Pál Boda, Csaba Deák, Mónika Tóth, Ildikó Szivák, Anna E. Vojtkó, Gábor Várbíró, Arnold Móra, Péter Mauchart, András Csercsa, Tibor Erős, Kristóf Süveges, Gábor Borics, Erika Bódis, Diána Árva, András Specziár, Péter Sály, Balázs A. Lukács, Eszter Á. Krasznai, Dénes Schmera, Péter Takács, Ágnes Bolgovics
Quantifying the relative importance of how local (environmental or niche-based) and regional (dispersal-related or spatial) processes regulate the assembly of communities has become one of the main research avenues of community ecology. It has been shown that the degree of isolation of local habitats in the landscape may substantially influence the relative role of environmental filtering and dispersal-related processes in metacommunities.
Dendritic stream networks are unique habitats in the landscape, where more isolated upstream sites have been predicted to be primarily structured by environmental variables, while more central mainstem rivers by both environmental and spatial variables (hereafter the network position hypothesis, NPH). However, the NPH has almost exclusively been tested for stream macroinvertebrates, and therefore its predictions warrant confirmation from multiple taxa.
We examined the validity of the NPH for benthic diatoms, macrophytes, macroinvertebrates and fish in the Pannon Ecoregion, Hungary. Following the NPH we predicted a clear dominance of environmental over spatial variables in headwaters, and a larger effect of spatial variables in rivers compared to headwaters.

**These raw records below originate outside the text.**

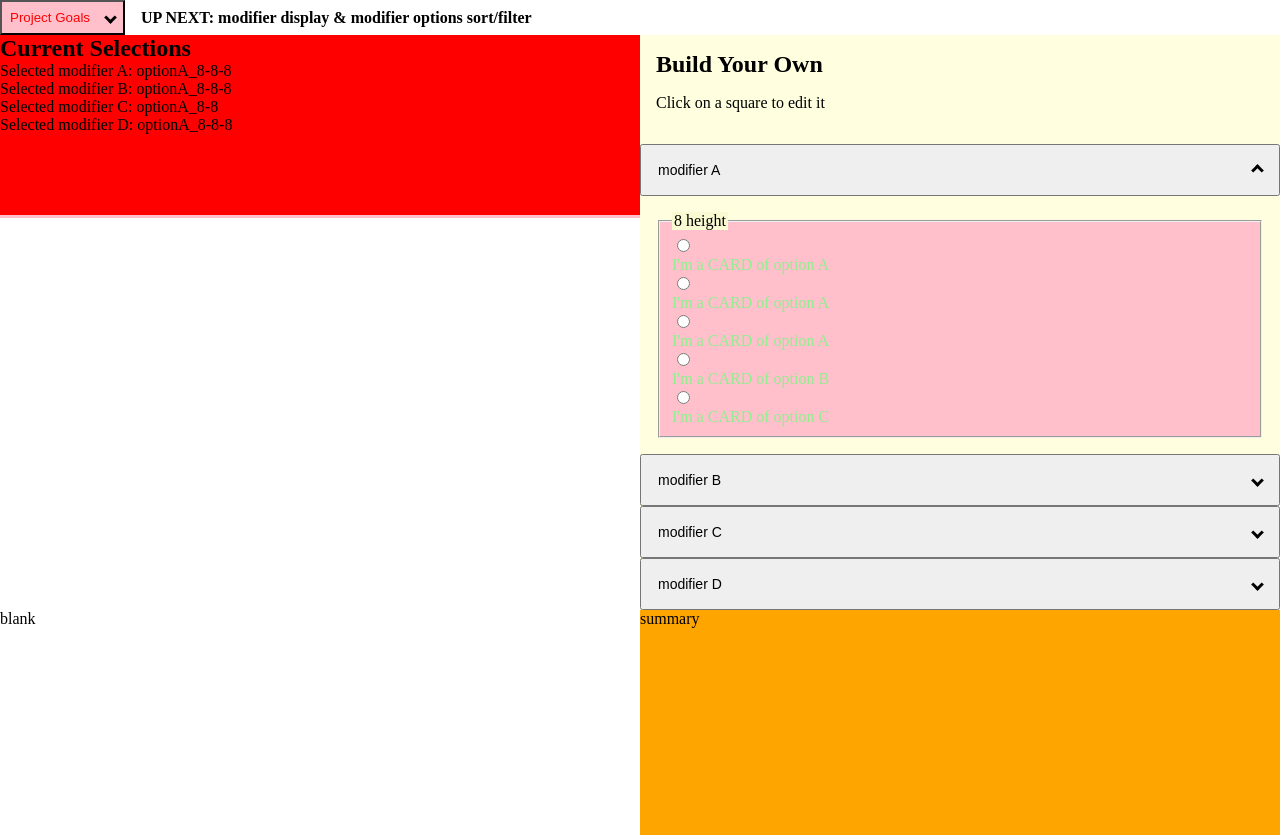
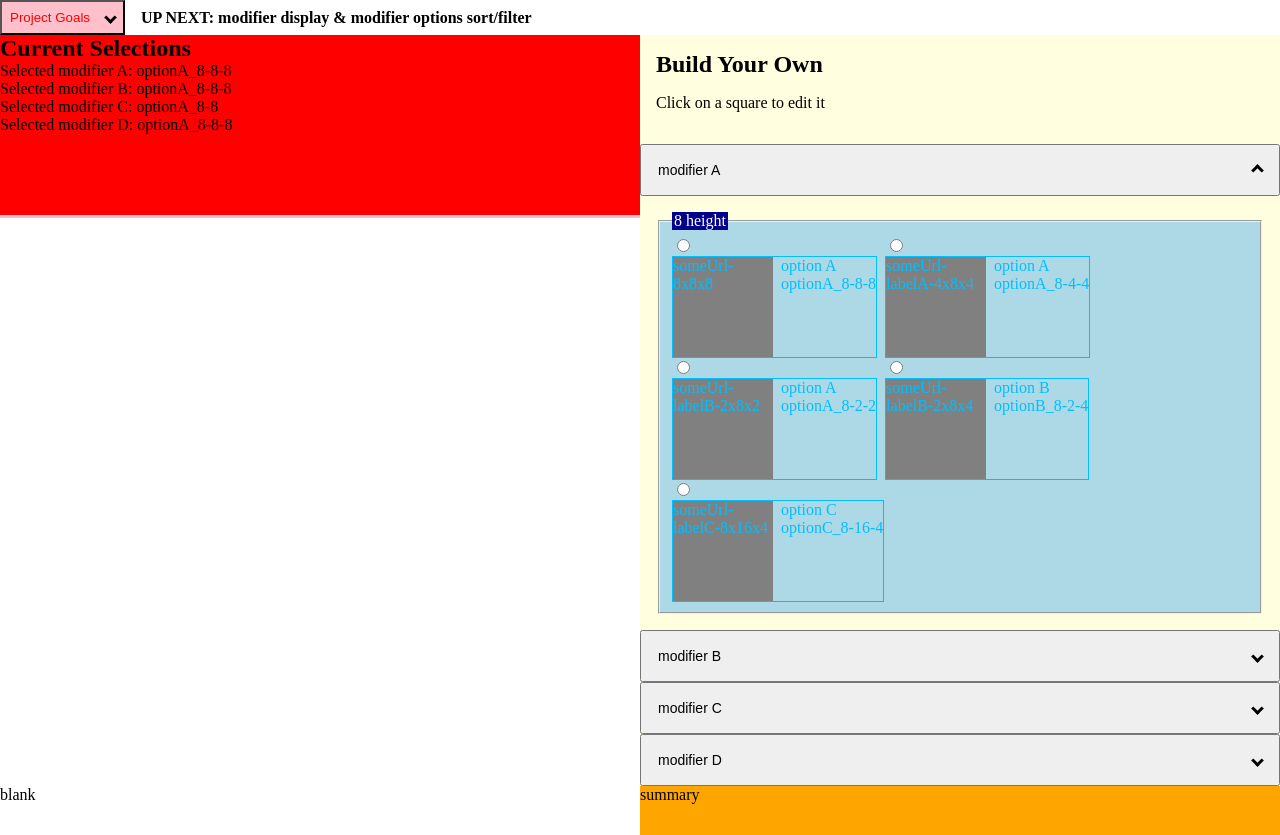
Before and after one commit to KierstenMiller/DnD-product-builder, a Next.js app in the folder next-app-test/: page /build-your-own in a window 1280 px wide. Both pictures are taken after a click on the button "modifier A". Built offline with nearby package versions, Linux system fonts and the light colour scheme.

Commit message:
proving out collections

```diff
--- a/next-app-test/src/Components/form-controls/input-radio.tsx
+++ b/next-app-test/src/Components/form-controls/input-radio.tsx
@@ -18,6 +18,7 @@ export const InputRadio = ({heading, options, onChange, styles = {}, mirage}: pr
     const [selected, setSelected] = useState(options.find(opt => opt.selected)?.id);
     return <fieldset className={styles.fieldset}>
         <legend className={styles.legend}>{heading}</legend>
+        <div className={styles.optionsContainer}>
             {options.map(opt => <div key={opt.id} className={styles.inputContainer}>
                 <input
                     className={styles.input}
@@ -38,5 +39,7 @@ export const InputRadio = ({heading, options, onChange, styles = {}, mirage}: pr
                     {mirage ? mirage(opt) : opt.label}
                 </label>
             </div>)}
+        </div>
+
     </fieldset>
 }
--- a/next-app-test/src/Components/modifier/card-styles.module.scss
+++ b/next-app-test/src/Components/modifier/card-styles.module.scss
@@ -1,10 +1,27 @@
 
 .fieldset {
-    background: pink;
+    background: lightblue;
 }
 .legend {
-    background: lightgoldenrodyellow;
+    background: darkblue;
+    color: white;
 }
 .label {
-    color: lightgreen;
+    color: aqua;
 }
+.option {
+    border: 1px solid deepskyblue;
+    color: deepskyblue;
+    display: flex;
+    margin-right: 8px;
+}
+.image {
+    background: grey;
+    height: 100px;
+    width: 100px;
+    margin-right:8px;
+}
+.optionsContainer {
+    display: flex;
+    flex-wrap: wrap;
+}
--- a/next-app-test/src/Components/modifier/image-first-styles.module.scss
+++ b/next-app-test/src/Components/modifier/image-first-styles.module.scss
@@ -1,12 +1,23 @@
 .fieldset {
-    background: red;
+    background: yellow;
 }
 .legend {
-    background: orange;
-}
-.input {
-    background: yellow;
+    background: yellowgreen;
 }
 .label {
-    background: green;
+    color: tan;
 }
+.option {
+    border: 1px solid orange;
+    color: orange
+}
+.image {
+    background: grey;
+    height: 100px;
+    width: 100px;
+    margin-right:8px;
+}
+.optionsContainer {
+    display: flex;
+    flex-wrap: wrap;
+}
--- a/next-app-test/src/Components/modifier/modifier.tsx
+++ b/next-app-test/src/Components/modifier/modifier.tsx
@@ -29,15 +29,29 @@ const groupBy = <T, K extends keyof any>(arr: T[], key: (i: T) => K) =>
 const collectionDisplays = {
     [modifierCollectionDisplayValues.card]: {
         styles: cardStyles,
-        mirage: (opt: optionI) => <div>I'm a CARD of {opt.label}</div>
+        mirage: (opt: optionI) => <div className={cardStyles.option}>
+            <div className={cardStyles.image}>{opt.image}</div>
+            <div>
+                <div>{opt.label}</div>
+                <div>{opt.id}</div>
+            </div>
+        </div>
     },
     [modifierCollectionDisplayValues.titled]: {
         styles: titledStyles,
-        mirage: (opt: optionI) => <div>I'm a TITLED of {opt.label}</div>
+        mirage: (opt: optionI) => <div className={titledStyles.option}>
+            <div>{opt.label}</div>
+            <div className={titledStyles.image}>{opt.image}</div>
+            <div>{opt.id}</div>
+        </div>
     },
     [modifierCollectionDisplayValues.imageFirst]: {
         styles: imageFirstStyles,
-        mirage: (opt: optionI) => <div>I'm a IMAGE FIRST of {opt.label}</div>
+        mirage: (opt: optionI) => <div className={imageFirstStyles.option}>
+            <div className={imageFirstStyles.image}>{opt.image}</div>
+            <div>{opt.label}</div>
+            <div>{opt.id}</div>
+        </div>
     },
 }
 
--- a/next-app-test/src/Components/modifier/titled-styles.module.scss
+++ b/next-app-test/src/Components/modifier/titled-styles.module.scss
@@ -1,10 +1,23 @@
 .fieldset {
-    background: black;
-    color: white
+    background: pink;
 }
 .legend {
     background: red;
 }
 .label {
-    color: yellow;
+    color: lightpink;
 }
+.option {
+    border: 1px solid deeppink;
+    color: deeppink
+}
+.image {
+    background: grey;
+    height: 100px;
+    width: 100px;
+    margin-right:8px;
+}
+.optionsContainer {
+    display: flex;
+    flex-wrap: wrap;
+}
--- a/next-app-test/src/data/mockOptions.data.ts
+++ b/next-app-test/src/data/mockOptions.data.ts
@@ -51,6 +51,15 @@ export const mockOptions2DPriced = [
         price: 100,
     },
     {
+        id: 'optionA_8-2',
+        label: "option A",
+        productId: 1,
+        image: "someUrl-2x8",
+        height: 8,
+        width: 2,
+        price: 100,
+    },
+    {
         id: 'optionA_8-4',
         label: "option A",
         productId: 1,
@@ -78,6 +87,15 @@ export const mockOptions2DPriced = [
         price: 400,
     },
     {
+        id: 'optionB_8-4',
+        label: "option B",
+        productId: 2,
+        image: "someUrl-labelB-2x8",
+        height: 8,
+        width: 2,
+        price: 100,
+    },
+    {
         id: 'optionC_8-16',
         label: "option C",
         productId: 1,
@@ -85,6 +103,15 @@ export const mockOptions2DPriced = [
         height: 8,
         width: 16,
         price: 500
+    },
+    {
+        id: 'optionC_8-2',
+        label: "option C",
+        productId: 1,
+        image: "someUrl-labelC-8x16",
+        height: 8,
+        width: 2,
+        price: 100
     }
 ]
 export const mockOptions3D = [
```
Also changed, not shown: next-app-test/src/page-components/build-your-own/build-your-own.util.tsx (indentation only). Lines whose indentation alone changed are shown as unchanged.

We tested these predictions using variance partitioning analyses separately for the different taxa in headwater and in riverine habitats.
We found large differences in the explained community variance when the impact of environmental (physical and chemical) and spatial (overland and watercourse distance) variables for various taxa was studied. In general, total explained variance was lower for the more passively dispersing plant taxa than for animal taxa with more active dispersal in both streams and rivers. However, similar to other studies, the total explained variance was low for both headwater streams and rivers.
Community structure of diatoms could be best explained by both environmental and spatial variables in streams, whereas their community structure could not be explained by either variable group in rivers. The significance of environmental and spatial variables depended on the distance measure (overland versus watercourse) in the case of macrophytes. Community structure of macroinvertebrates could be explained by environmental variables in streams and by both environmental and spatial variables in rivers. Moreover, variation was explained by different predictors when macroinvertebrate taxa were divided into flying and non-flying groups, suggesting the importance of dispersal mode in explaining community variation. Finally, community structure of fishes could be explained by both environmental and spatial variables in streams and only by environmental variables in rivers.
In conclusion, we found no clear evidence of the NPH in our multi-taxa comparison. For example, while patterns in macroinvertebrate communities seem to support the NPH, those in fish communities run counter with the predictions of the NPH. This study thus shows that different taxa may behave differently to isolation effects in stream networks. We discuss alternatives in the interpretation of dispersal (or spatial) effects which may partly explain differences in the observed patterns from the NPH, and emphasise the need for further studies in unravelling the importance of isolation in stream metacommunity structuring.